2 School of Materials and Mineral Resources Engineering, Engineering Campus, Universiti Sains Malaysia, 14300 Nibong Tebal, Penang, Malaysia
3 NanoBiotechnology Research and Innovation (NanoBRI) Institute for Research in Molecular Medicine, Universiti Sains Malaysia, Penang 11800, Malaysia
4 School of Health Sciences, Universiti Sains Malaysia, Kubang Kerian, Kelantan 16150, Malaysia
BMC Infectious Diseases 2014, 14:182 doi:10.1186/1471-2334-14-182Published: 4 April 2014
Amoebic liver abscess (ALA) is the most common clinical manifestation of extraintestinal amoebiasis especially in developing countries, causing up to 100 000 fatal cases annually. Accurate and early diagnosis is important to prevent the disease complications, however its diagnosis still poses many challenges due to the limitations of the available detection tools. Pyruvate phosphate dikinase (PPDK), an excretory-secretory protein of E. histolytica, has been reported as a potential diagnostic marker for ALA, hence it may be exploited in the development of a new test for ALA.
Recombinant PPDK (rPPDK) was expressed, purified and evaluated by Western blot. In parallel, recombinant galactose-and-N-acetyl-D-galactosamine inhibitable lectin (Gal/GalNAc lectin) was produced and tested similarly. The protein identity was confirmed by analysis using MALDI-TOF/TOF. A lateral flow dipstick (LFD) test using rPPDK was subsequently developed (rPPDK-LFD) and evaluated for serodiagnosis of ALA.
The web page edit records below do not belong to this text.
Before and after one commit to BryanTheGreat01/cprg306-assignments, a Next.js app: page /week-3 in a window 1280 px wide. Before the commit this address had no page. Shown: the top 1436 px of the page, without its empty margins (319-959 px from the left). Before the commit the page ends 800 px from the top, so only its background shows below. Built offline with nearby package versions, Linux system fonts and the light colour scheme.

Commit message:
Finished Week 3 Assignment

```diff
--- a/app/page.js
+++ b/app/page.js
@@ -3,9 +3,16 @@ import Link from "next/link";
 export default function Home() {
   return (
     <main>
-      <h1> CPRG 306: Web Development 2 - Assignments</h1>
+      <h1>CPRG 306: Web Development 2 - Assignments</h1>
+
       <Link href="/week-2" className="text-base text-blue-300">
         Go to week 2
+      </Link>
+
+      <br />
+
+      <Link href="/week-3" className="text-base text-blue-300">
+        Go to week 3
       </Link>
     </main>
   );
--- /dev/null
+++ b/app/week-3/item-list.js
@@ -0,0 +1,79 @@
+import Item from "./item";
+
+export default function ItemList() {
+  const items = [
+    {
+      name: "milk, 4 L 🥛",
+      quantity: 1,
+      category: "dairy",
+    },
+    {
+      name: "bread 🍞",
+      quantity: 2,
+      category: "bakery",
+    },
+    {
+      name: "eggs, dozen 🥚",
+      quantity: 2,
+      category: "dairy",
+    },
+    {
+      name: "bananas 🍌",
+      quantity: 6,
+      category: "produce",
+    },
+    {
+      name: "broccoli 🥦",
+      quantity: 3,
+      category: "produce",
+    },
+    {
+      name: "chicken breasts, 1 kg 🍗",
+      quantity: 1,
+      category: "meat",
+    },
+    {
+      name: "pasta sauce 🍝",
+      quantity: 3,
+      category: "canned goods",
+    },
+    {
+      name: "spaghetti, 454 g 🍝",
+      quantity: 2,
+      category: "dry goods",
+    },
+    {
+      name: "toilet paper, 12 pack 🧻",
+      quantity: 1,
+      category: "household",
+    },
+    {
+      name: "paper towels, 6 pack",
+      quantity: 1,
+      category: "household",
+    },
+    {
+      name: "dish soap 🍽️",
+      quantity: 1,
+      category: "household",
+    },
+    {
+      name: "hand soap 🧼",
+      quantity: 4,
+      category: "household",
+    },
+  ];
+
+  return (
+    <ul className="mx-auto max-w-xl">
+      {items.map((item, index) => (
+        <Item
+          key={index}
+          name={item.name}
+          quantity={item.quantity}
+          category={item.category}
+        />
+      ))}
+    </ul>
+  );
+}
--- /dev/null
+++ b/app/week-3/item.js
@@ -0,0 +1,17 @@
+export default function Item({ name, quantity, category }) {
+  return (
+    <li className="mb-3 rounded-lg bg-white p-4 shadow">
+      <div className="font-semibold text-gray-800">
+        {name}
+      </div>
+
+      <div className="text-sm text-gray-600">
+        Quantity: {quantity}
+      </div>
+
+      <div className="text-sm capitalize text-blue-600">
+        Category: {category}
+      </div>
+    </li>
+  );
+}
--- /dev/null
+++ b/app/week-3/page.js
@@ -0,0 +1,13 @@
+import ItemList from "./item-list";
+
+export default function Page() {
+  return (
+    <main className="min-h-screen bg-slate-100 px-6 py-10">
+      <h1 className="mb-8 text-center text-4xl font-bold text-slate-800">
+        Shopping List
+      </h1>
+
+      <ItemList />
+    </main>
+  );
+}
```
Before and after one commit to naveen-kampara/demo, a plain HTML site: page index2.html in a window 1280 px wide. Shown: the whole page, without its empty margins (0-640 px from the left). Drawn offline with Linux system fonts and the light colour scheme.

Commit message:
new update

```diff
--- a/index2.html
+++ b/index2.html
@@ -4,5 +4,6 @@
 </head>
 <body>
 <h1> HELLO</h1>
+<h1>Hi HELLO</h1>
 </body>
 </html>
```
rPPDK was expressed as soluble protein after 4 hours of induction with 1 mM isopropyl β-D-1-thiogalactopyranoside (IPTG) at 30°C. Purification using nickel-nitrilotriacetic acid (Ni-NTA) resin yielded 1.5 mg of rPPDK from 1 L of culture with estimated molecular mass of 98 kDa on SDS-PAGE. Western blots using sera from patients with ALA, healthy individuals and other diseases probed with anti-human IgG4-HRP showed the highest sensitivity (93.3%) and specificity (100%); as compared to blots using IgG and IgG1 as secondary antibodies. Moreover, rPPDK showed better specificity when compared to rGal/GalNAc lectin. In the development of the LFD test, the optimum amount of rPPDK was 0.625 μg per dipstick and the optimum working concentration of colloidal gold conjugated anti-human IgG4 was optical density (OD) 5 (1.7 μg of anti-human IgG4). Evaluation of rPPDK-LFD using ALA patients and controls serum samples showed 87% diagnostic sensitivity and 100% specificity.
The developed rPPDK-LFD showed good potential for rapid diagnosis of ALA, and merit further multicentre validation using larger number of serum samples.